Determine how many lines in the records include "Henry". Write the number and nothing more.

-- PROVIDED DATA follows --

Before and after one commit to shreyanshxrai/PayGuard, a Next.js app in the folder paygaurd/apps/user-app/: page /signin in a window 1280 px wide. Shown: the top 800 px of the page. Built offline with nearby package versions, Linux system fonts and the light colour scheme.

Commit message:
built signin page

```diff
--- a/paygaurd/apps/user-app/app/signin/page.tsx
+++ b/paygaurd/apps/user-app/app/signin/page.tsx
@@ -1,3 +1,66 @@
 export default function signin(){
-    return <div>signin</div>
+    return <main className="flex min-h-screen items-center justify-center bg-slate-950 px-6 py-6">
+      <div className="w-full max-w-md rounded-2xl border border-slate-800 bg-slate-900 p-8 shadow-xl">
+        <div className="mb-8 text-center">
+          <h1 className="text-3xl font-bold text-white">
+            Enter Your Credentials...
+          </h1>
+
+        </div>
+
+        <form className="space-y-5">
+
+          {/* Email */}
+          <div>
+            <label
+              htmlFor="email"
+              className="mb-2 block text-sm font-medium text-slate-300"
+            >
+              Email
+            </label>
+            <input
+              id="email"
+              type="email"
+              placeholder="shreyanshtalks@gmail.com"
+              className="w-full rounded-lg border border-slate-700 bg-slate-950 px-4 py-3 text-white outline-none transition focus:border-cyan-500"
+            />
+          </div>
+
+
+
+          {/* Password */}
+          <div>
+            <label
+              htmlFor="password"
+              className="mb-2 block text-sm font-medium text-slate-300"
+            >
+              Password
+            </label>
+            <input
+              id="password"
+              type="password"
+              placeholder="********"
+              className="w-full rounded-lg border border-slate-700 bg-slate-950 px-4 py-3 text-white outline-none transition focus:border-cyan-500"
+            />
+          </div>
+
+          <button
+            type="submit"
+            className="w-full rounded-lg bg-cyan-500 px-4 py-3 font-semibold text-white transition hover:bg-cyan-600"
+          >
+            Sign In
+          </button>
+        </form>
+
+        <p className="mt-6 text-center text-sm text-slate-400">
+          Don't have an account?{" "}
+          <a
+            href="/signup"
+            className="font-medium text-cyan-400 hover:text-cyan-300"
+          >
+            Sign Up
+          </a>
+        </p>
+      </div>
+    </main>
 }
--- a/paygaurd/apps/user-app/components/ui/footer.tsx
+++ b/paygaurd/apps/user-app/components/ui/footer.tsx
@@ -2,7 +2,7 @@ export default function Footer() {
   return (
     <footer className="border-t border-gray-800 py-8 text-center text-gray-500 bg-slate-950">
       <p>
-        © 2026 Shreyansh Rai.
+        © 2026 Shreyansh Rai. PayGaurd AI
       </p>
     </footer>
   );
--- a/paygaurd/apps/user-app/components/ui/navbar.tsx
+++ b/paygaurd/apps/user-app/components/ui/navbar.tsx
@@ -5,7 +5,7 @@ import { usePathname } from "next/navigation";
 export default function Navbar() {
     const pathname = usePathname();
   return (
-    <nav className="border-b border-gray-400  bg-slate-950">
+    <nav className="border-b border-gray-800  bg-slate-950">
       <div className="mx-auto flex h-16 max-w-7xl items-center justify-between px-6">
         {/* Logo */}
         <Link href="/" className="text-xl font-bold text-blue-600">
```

-- PROVIDED DATA concluded --
-- PROVIDED DATA follows --

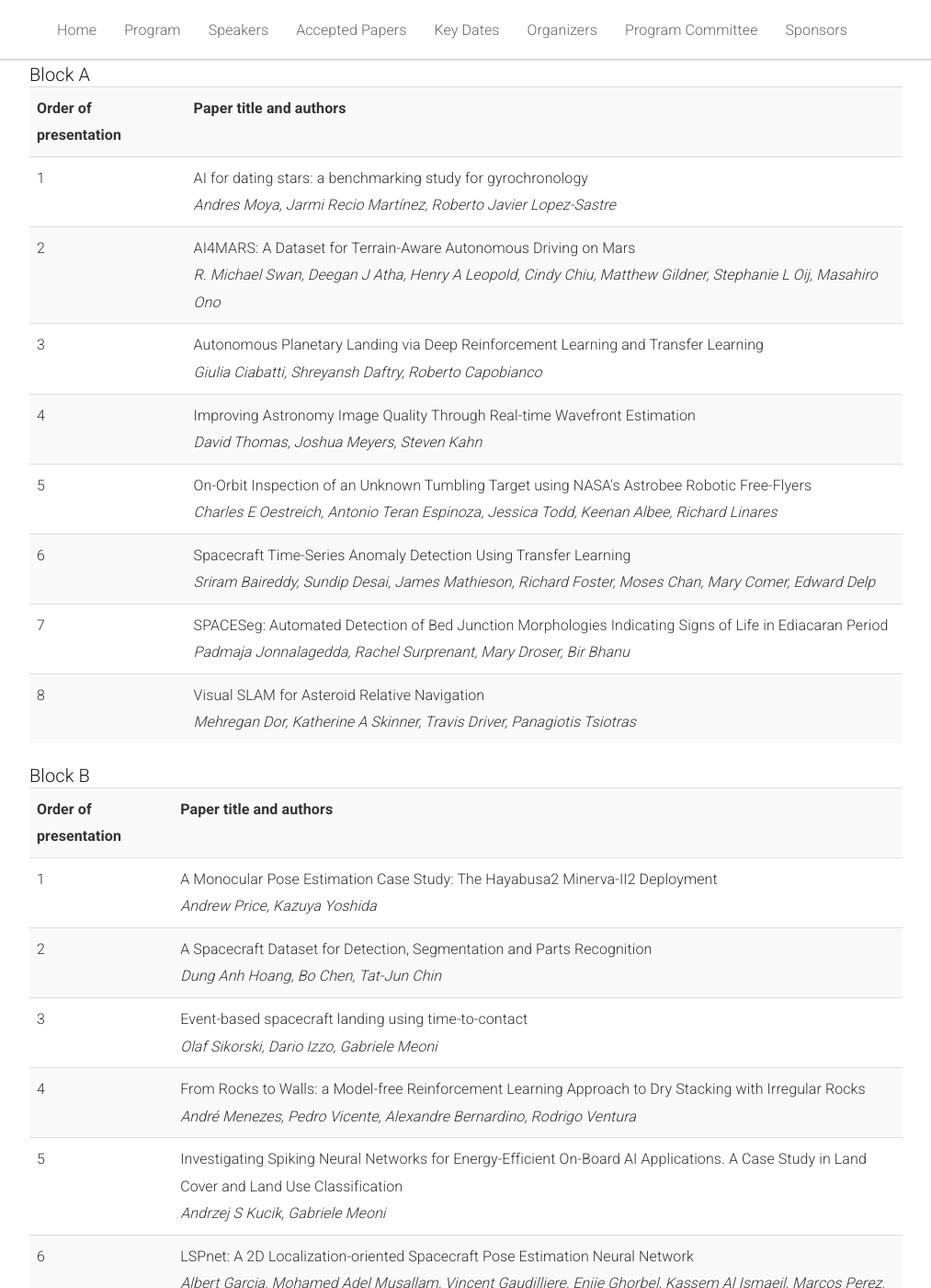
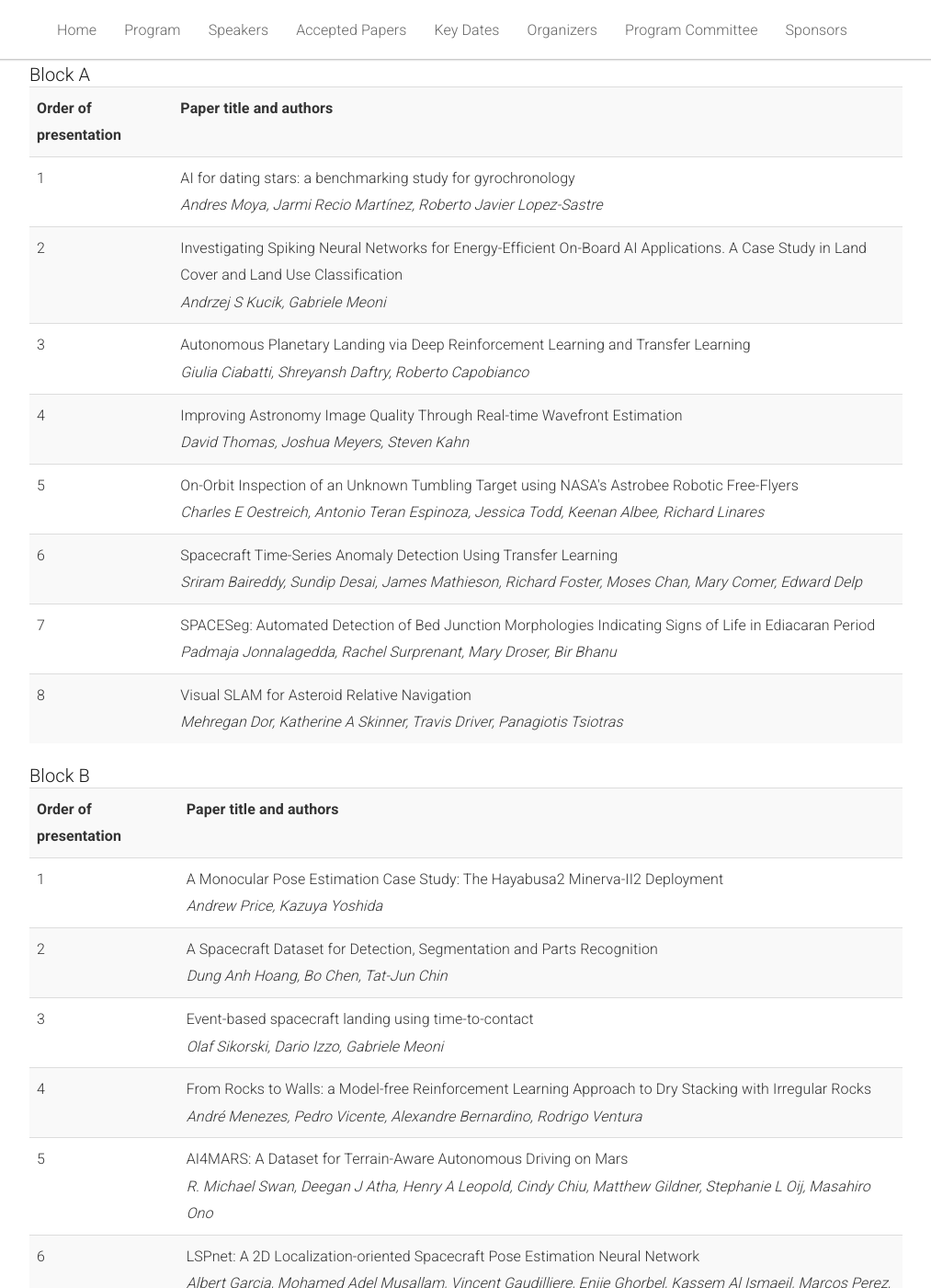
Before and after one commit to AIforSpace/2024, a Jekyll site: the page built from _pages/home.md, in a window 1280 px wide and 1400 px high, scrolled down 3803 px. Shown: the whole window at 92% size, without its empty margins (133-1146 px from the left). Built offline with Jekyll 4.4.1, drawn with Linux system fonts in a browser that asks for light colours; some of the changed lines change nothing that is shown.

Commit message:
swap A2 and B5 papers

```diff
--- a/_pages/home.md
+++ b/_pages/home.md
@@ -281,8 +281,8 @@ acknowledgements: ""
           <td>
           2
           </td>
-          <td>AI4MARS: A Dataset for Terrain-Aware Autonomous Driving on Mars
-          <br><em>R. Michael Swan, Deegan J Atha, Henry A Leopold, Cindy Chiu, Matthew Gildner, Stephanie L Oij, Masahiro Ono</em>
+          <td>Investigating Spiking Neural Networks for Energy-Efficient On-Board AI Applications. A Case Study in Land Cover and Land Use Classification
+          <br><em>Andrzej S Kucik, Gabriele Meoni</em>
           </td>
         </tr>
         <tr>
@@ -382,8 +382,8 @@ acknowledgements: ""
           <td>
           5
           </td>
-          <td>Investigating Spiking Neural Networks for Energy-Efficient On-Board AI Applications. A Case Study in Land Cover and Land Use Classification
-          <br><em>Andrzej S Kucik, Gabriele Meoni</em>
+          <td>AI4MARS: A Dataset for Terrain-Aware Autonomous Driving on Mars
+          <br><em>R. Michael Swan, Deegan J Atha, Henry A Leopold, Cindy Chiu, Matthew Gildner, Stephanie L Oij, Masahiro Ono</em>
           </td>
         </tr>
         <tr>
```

-- PROVIDED DATA concluded --

SOLUTION TO THIS TASK: 2